So what’s Dad up to exactly? He’s got his assumptions, and in (ab)using them, he may be erasing the writing on the wall or painting badly (“gumption of graffiti on concrete”). More important is the ladder itself: it could be splashed with paint such that it is the graffiti, but “bleached and blotted” emphatically indicates that these assumptions are brought up and then disappear while in use. In short: “Jacob” and “thinking things through” aren’t compatible propositions.
We don’t need to imagine Dad falling: misplaced assumptions mean that has already happened. The rot “orbits the stone,” it does not affect the foundation as much as the caretaker thinks it does: it affects the caretaker more. Dad focuses on his physical aging, that “varicose vulture” makes it harder to get at the cherries even as the cherries have been consumed. That’s exactly the wrong emphasis: the “worm of light” is what you want to fight – didn’t you want to remember before sticking that ladder up into the air?

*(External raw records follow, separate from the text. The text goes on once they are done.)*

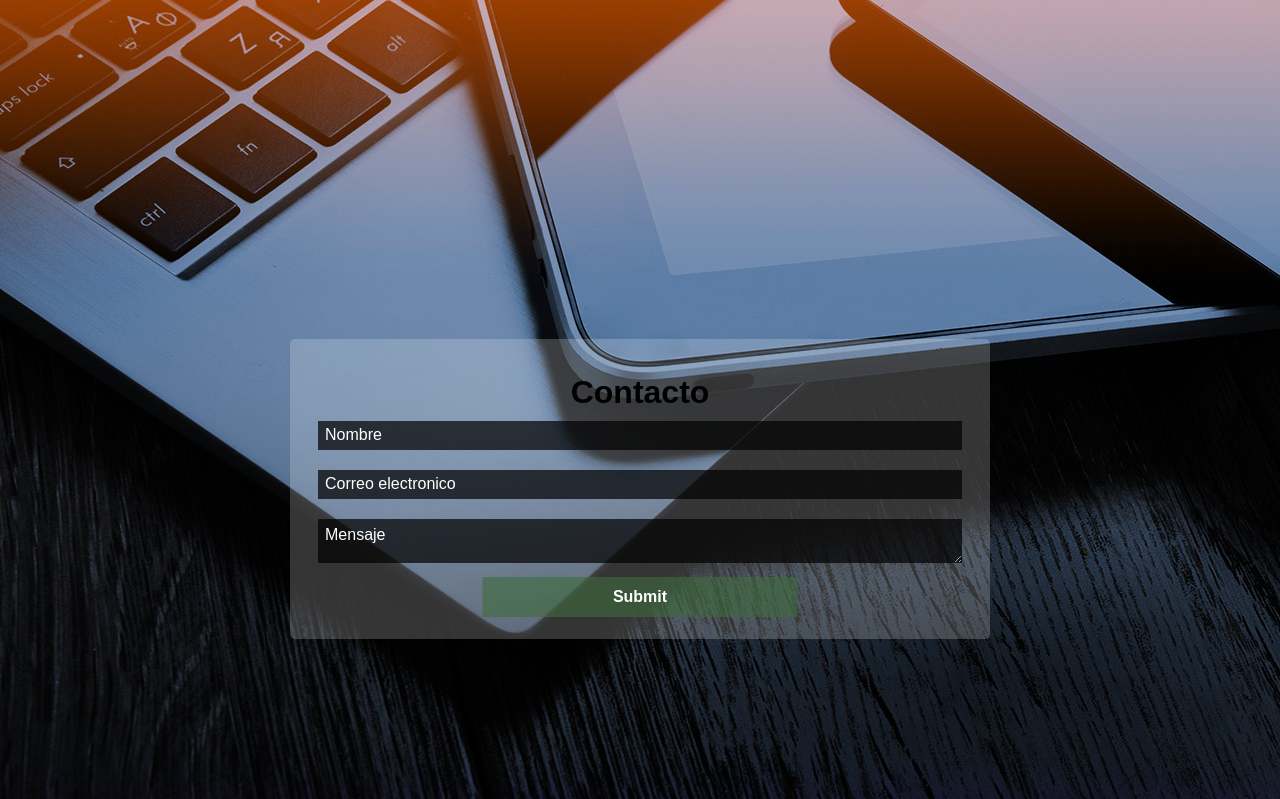
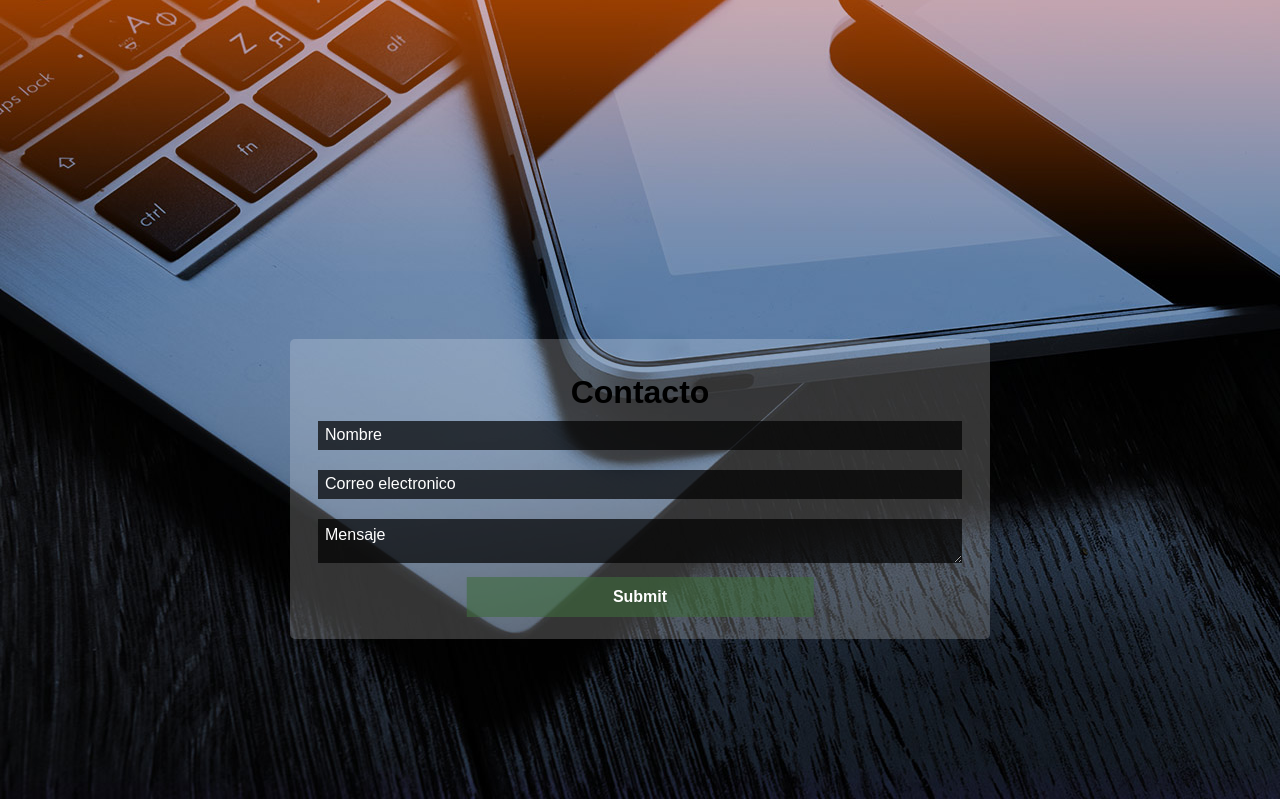
Before and after one commit to Sershock30/scmdev, a PHP site: page / in a window 1280 px wide. Shown: the part 3441-4240 px from the top of the page. Run offline with PHP 8.4, Linux system fonts and the light colour scheme; some web fonts are replaced.

Commit message:
Updateboton1.1

```diff
--- a/style/main.css
+++ b/style/main.css
@@ -423,7 +423,7 @@ font-family: 'Titillium Web', sans-serif;*/
 #contacto .boton{
 	background-color:rgba(63, 108, 60, 0.6);
 	border:none;
-	width: 50%;
+	width: 55%;
 	height:40px;
 	margin-left:50%;
 	transform:translateX(-50%);
```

Again, I’m sounding moralistic here, like there’s a character defect. There is and there isn’t: to be pure mind is to be “no one,” and the Biblical account I opened with that anchors this poem does not bother with problems of mind. Individuals are always “some one,” and they are erotic. The issue is how long one can try to run one’s family, one’s house, entirely. The answer is obviously “not long,” but Dad keeps plodding until he can’t do it anymore and is a literally sad irony. Properly speaking, the sort of knowledge that would establish a household well is not knowledge in the sense of knowing physics. In fact, it’s a kind of economics which is very difficult to term knowledge; it hearkens back nearly entirely even in Socratic dialogues to respect for the ancestral (Cephalus maintaining his wealth, same idea with Naboth, sort of).
Dad mistakes preservation with founding, and it’s a big mistake: turning one’s family into an existential cry isn’t what family is about. It is ultimately fortunate the earth grieves its own gravity: instead of falling outright in this poem, the days of ladder climbing are numbered, replaced by more appropriate past-times with those who would later mourn.